What the task asks: A complete copy of the entries, exactly as written, is the expected result.

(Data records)
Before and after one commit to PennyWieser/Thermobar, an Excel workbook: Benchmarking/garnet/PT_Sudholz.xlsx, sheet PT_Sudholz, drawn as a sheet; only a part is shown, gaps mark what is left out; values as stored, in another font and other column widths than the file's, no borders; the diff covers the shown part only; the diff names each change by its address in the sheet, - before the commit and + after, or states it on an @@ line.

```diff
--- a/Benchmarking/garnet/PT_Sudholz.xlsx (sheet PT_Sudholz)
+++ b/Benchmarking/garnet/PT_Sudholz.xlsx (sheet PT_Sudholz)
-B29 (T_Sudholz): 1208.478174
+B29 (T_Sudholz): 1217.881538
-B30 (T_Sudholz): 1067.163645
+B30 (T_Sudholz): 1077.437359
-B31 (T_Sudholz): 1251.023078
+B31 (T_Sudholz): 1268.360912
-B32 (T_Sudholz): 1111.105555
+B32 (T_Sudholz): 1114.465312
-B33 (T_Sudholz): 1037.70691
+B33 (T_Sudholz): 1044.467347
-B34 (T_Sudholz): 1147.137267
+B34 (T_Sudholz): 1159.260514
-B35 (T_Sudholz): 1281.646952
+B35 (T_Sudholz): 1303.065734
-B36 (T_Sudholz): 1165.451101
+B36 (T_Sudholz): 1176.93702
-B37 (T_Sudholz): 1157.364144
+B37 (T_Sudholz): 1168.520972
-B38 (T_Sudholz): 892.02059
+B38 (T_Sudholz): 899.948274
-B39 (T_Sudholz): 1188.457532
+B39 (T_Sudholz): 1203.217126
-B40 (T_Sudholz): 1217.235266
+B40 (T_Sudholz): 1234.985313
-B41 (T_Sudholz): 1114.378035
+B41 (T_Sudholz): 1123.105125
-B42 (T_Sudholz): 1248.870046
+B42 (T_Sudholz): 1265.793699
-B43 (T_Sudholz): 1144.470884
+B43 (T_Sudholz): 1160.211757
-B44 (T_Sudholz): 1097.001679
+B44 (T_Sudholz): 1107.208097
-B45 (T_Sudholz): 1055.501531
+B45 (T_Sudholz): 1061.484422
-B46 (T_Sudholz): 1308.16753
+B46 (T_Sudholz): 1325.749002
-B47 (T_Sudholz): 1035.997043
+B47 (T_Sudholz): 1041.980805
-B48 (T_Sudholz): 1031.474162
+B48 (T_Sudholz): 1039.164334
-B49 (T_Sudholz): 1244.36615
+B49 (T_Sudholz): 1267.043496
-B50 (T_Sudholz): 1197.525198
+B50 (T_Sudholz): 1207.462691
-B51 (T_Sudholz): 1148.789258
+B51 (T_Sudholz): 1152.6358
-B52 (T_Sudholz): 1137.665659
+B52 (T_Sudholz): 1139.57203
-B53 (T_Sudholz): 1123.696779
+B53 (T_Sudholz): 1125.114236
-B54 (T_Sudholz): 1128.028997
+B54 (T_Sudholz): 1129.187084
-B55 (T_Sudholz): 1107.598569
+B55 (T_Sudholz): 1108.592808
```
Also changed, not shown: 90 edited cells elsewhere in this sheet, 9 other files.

Output of the task:
Before and after one commit to PennyWieser/Thermobar, an Excel workbook: Benchmarking/garnet/PT_Sudholz.xlsx, sheet PT_Sudholz, drawn as a sheet; only a part is shown, gaps mark what is left out; values as stored, in another font and other column widths than the file's, no borders; the diff covers the shown part only; the diff names each change by its address in the sheet, - before the commit and + after, or states it on an @@ line.

```diff
--- a/Benchmarking/garnet/PT_Sudholz.xlsx (sheet PT_Sudholz)
+++ b/Benchmarking/garnet/PT_Sudholz.xlsx (sheet PT_Sudholz)
-B29 (T_Sudholz): 1208.478174
+B29 (T_Sudholz): 1217.881538
-B30 (T_Sudholz): 1067.163645
+B30 (T_Sudholz): 1077.437359
-B31 (T_Sudholz): 1251.023078
+B31 (T_Sudholz): 1268.360912
-B32 (T_Sudholz): 1111.105555
+B32 (T_Sudholz): 1114.465312
-B33 (T_Sudholz): 1037.70691
+B33 (T_Sudholz): 1044.467347
-B34 (T_Sudholz): 1147.137267
+B34 (T_Sudholz): 1159.260514
-B35 (T_Sudholz): 1281.646952
+B35 (T_Sudholz): 1303.065734
-B36 (T_Sudholz): 1165.451101
+B36 (T_Sudholz): 1176.93702
-B37 (T_Sudholz): 1157.364144
+B37 (T_Sudholz): 1168.520972
-B38 (T_Sudholz): 892.02059
+B38 (T_Sudholz): 899.948274
-B39 (T_Sudholz): 1188.457532
+B39 (T_Sudholz): 1203.217126
-B40 (T_Sudholz): 1217.235266
+B40 (T_Sudholz): 1234.985313
-B41 (T_Sudholz): 1114.378035
+B41 (T_Sudholz): 1123.105125
-B42 (T_Sudholz): 1248.870046
+B42 (T_Sudholz): 1265.793699
-B43 (T_Sudholz): 1144.470884
+B43 (T_Sudholz): 1160.211757
-B44 (T_Sudholz): 1097.001679
+B44 (T_Sudholz): 1107.208097
-B45 (T_Sudholz): 1055.501531
+B45 (T_Sudholz): 1061.484422
-B46 (T_Sudholz): 1308.16753
+B46 (T_Sudholz): 1325.749002
-B47 (T_Sudholz): 1035.997043
+B47 (T_Sudholz): 1041.980805
-B48 (T_Sudholz): 1031.474162
+B48 (T_Sudholz): 1039.164334
-B49 (T_Sudholz): 1244.36615
+B49 (T_Sudholz): 1267.043496
-B50 (T_Sudholz): 1197.525198
+B50 (T_Sudholz): 1207.462691
-B51 (T_Sudholz): 1148.789258
+B51 (T_Sudholz): 1152.6358
-B52 (T_Sudholz): 1137.665659
+B52 (T_Sudholz): 1139.57203
-B53 (T_Sudholz): 1123.696779
+B53 (T_Sudholz): 1125.114236
-B54 (T_Sudholz): 1128.028997
+B54 (T_Sudholz): 1129.187084
-B55 (T_Sudholz): 1107.598569
+B55 (T_Sudholz): 1108.592808
```
Also changed, not shown: 90 edited cells elsewhere in this sheet, 9 other files.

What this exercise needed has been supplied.